### PROBLEM
Return every line of the entries that includes the word "body".

[Web page revision data]
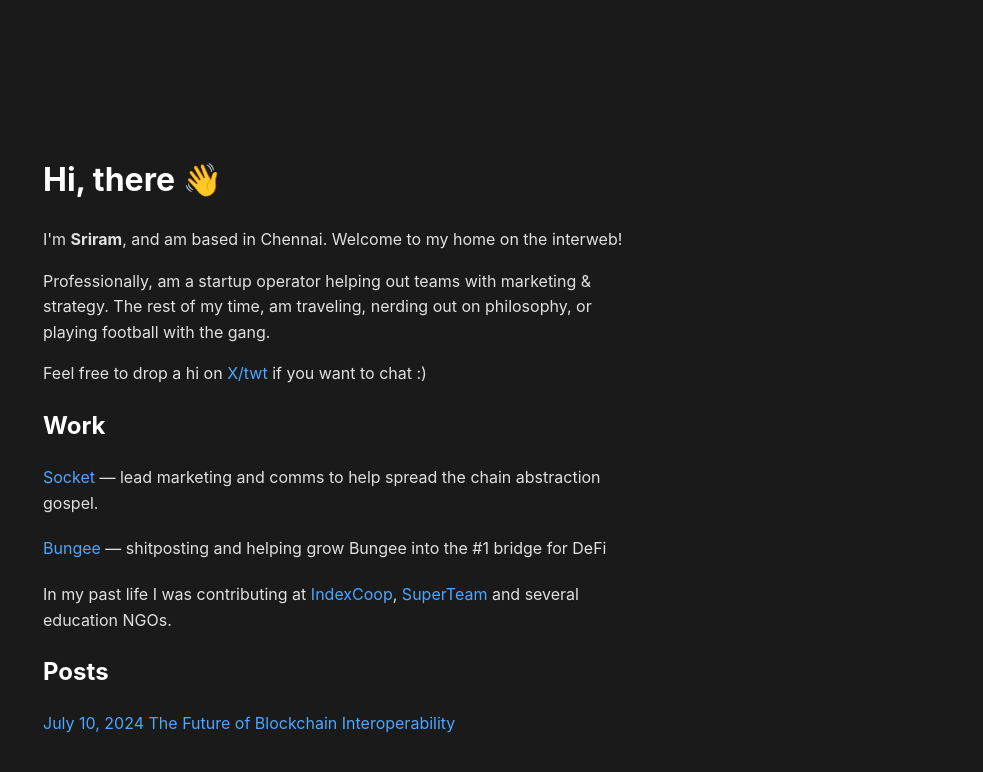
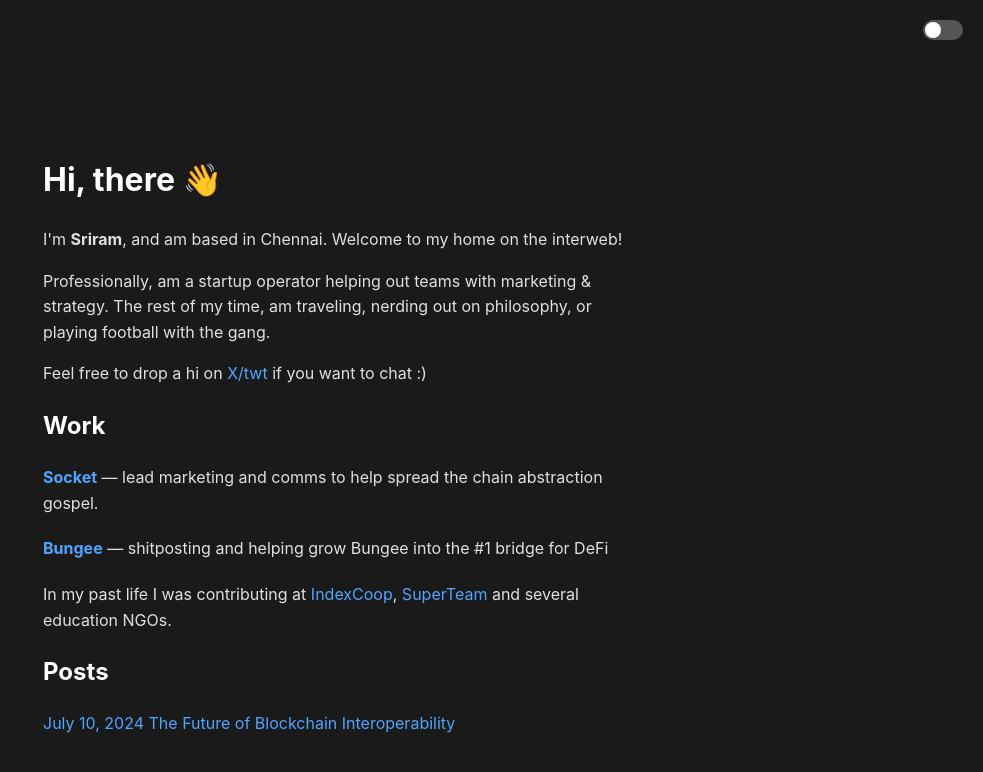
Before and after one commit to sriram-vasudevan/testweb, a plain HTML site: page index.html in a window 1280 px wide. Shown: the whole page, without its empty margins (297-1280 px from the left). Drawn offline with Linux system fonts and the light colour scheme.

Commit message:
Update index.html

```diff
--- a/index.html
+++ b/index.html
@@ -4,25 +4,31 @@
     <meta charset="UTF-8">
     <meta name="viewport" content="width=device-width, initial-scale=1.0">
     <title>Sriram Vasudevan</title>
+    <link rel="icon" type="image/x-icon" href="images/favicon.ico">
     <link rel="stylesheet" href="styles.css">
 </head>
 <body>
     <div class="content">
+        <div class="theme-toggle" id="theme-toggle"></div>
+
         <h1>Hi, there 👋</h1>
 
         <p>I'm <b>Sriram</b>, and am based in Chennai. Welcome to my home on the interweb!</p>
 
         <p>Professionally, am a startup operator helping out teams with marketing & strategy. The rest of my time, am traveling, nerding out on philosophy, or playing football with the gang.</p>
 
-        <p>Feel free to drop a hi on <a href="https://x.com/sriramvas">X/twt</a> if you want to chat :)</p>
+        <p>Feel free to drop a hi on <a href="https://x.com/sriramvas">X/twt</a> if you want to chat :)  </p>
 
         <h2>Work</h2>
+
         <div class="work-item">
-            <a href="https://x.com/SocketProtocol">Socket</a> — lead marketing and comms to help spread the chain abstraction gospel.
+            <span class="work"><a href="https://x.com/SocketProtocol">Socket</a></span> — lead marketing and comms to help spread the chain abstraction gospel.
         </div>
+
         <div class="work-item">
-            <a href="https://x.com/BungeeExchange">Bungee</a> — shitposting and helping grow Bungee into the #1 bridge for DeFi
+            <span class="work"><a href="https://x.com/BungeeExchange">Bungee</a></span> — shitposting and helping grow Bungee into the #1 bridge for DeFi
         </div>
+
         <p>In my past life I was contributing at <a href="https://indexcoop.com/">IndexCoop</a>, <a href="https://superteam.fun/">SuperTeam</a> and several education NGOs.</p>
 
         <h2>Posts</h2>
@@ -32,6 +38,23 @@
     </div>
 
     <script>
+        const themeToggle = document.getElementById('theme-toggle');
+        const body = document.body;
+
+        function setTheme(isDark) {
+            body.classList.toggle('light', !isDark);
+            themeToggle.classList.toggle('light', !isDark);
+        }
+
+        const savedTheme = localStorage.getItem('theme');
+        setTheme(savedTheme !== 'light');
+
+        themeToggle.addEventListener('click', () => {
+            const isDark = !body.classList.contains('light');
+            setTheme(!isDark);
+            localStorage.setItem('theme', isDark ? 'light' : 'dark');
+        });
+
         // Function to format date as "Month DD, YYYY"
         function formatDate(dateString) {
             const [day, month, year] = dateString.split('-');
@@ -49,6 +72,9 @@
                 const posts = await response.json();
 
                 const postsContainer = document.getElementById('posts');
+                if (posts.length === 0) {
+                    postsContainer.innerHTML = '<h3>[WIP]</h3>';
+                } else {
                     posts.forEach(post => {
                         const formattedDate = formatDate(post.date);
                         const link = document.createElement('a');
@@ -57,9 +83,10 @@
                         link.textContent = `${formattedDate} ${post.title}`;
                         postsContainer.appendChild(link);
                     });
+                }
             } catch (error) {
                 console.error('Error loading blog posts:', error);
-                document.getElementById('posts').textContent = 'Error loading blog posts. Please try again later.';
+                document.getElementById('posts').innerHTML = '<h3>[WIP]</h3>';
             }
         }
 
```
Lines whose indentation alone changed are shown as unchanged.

--

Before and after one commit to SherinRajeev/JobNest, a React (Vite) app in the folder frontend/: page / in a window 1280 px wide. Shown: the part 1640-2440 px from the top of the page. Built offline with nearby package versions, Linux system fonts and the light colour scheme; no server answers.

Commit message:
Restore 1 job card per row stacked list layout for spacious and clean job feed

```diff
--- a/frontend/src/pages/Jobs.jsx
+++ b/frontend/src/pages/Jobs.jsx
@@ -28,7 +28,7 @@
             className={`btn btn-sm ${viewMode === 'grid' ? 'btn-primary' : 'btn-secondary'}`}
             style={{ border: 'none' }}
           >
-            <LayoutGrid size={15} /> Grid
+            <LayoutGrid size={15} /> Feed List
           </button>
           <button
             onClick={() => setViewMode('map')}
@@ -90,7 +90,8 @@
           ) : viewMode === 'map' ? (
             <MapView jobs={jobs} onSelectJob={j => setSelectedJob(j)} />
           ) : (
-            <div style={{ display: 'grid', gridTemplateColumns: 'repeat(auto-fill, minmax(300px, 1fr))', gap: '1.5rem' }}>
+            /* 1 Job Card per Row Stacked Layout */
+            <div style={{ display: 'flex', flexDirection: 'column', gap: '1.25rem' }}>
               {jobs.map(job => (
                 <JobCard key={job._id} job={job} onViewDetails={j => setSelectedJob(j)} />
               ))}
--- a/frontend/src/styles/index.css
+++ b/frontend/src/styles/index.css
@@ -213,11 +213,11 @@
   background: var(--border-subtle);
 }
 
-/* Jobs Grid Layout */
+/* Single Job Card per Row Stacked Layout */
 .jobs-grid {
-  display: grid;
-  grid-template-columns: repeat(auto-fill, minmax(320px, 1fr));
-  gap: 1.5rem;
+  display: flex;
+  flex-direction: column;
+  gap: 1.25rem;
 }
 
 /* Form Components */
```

### RESPONSE TO THIS TASK
 <body>
+        const body = document.body;
+            body.classList.toggle('light', !isDark);
+            const isDark = !body.classList.contains('light');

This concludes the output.